### EXERCISE
When you copy the entries, keep every word exactly as it is and drop the images.

### MATERIAL FOR THIS EXERCISE
-- Opening Marker --
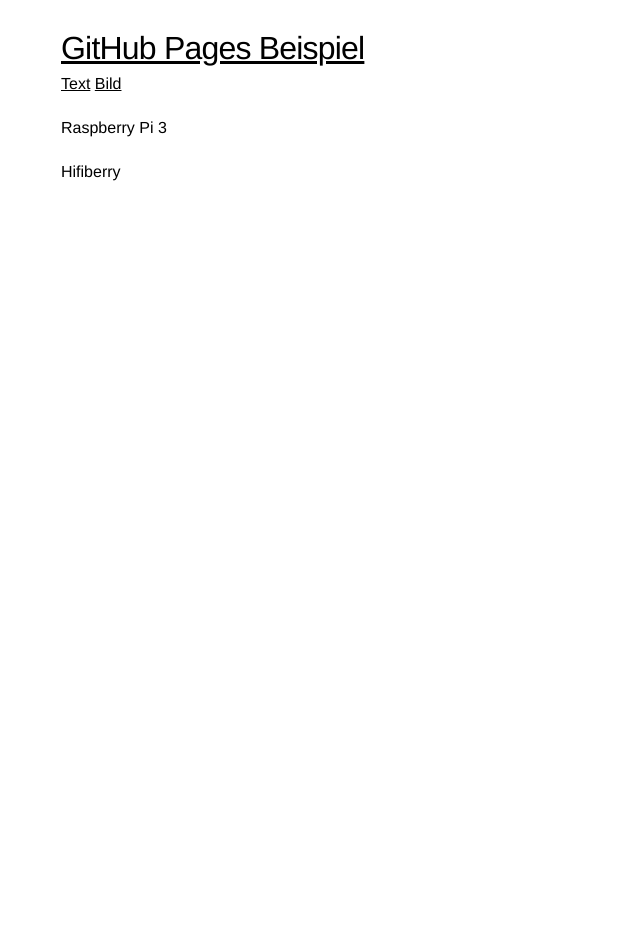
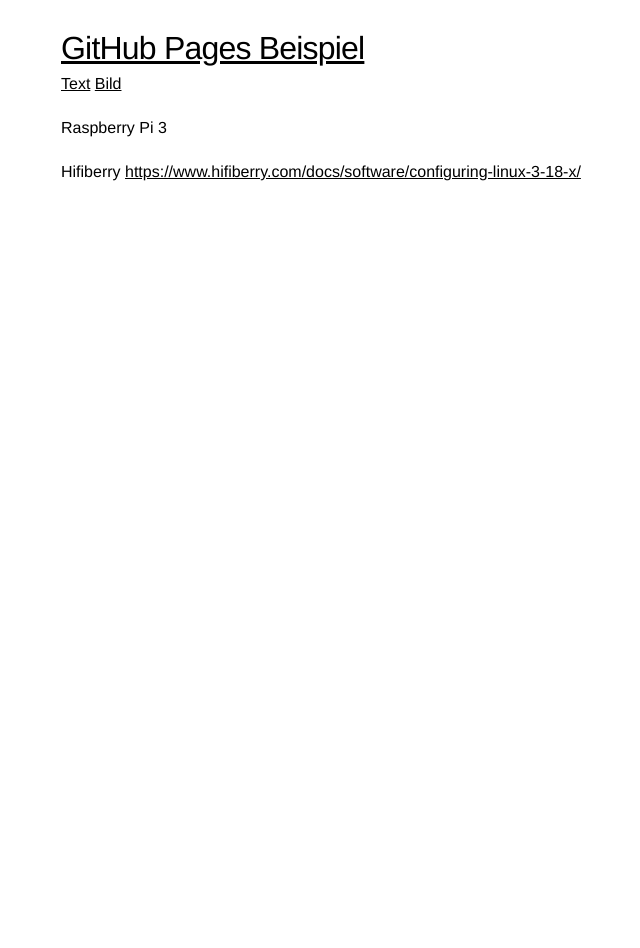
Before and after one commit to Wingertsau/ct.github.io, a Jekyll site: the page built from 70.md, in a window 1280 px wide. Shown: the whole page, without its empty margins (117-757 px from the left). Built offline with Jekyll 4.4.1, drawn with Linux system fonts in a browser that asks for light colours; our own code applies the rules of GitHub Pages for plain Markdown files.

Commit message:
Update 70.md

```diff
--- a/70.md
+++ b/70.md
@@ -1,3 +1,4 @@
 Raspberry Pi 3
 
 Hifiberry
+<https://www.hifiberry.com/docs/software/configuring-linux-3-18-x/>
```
-- Closing Marker --
### RESPONSE TO THE EXERCISE
Before and after one commit to Wingertsau/ct.github.io, a Jekyll site: the page built from 70.md, in a window 1280 px wide. Shown: the whole page, without its empty margins (117-757 px from the left). Built offline with Jekyll 4.4.1, drawn with Linux system fonts in a browser that asks for light colours; our own code applies the rules of GitHub Pages for plain Markdown files.

Commit message:
Update 70.md

```diff
--- a/70.md
+++ b/70.md
@@ -1,3 +1,4 @@
 Raspberry Pi 3
 
 Hifiberry
+<https://www.hifiberry.com/docs/software/configuring-linux-3-18-x/>
```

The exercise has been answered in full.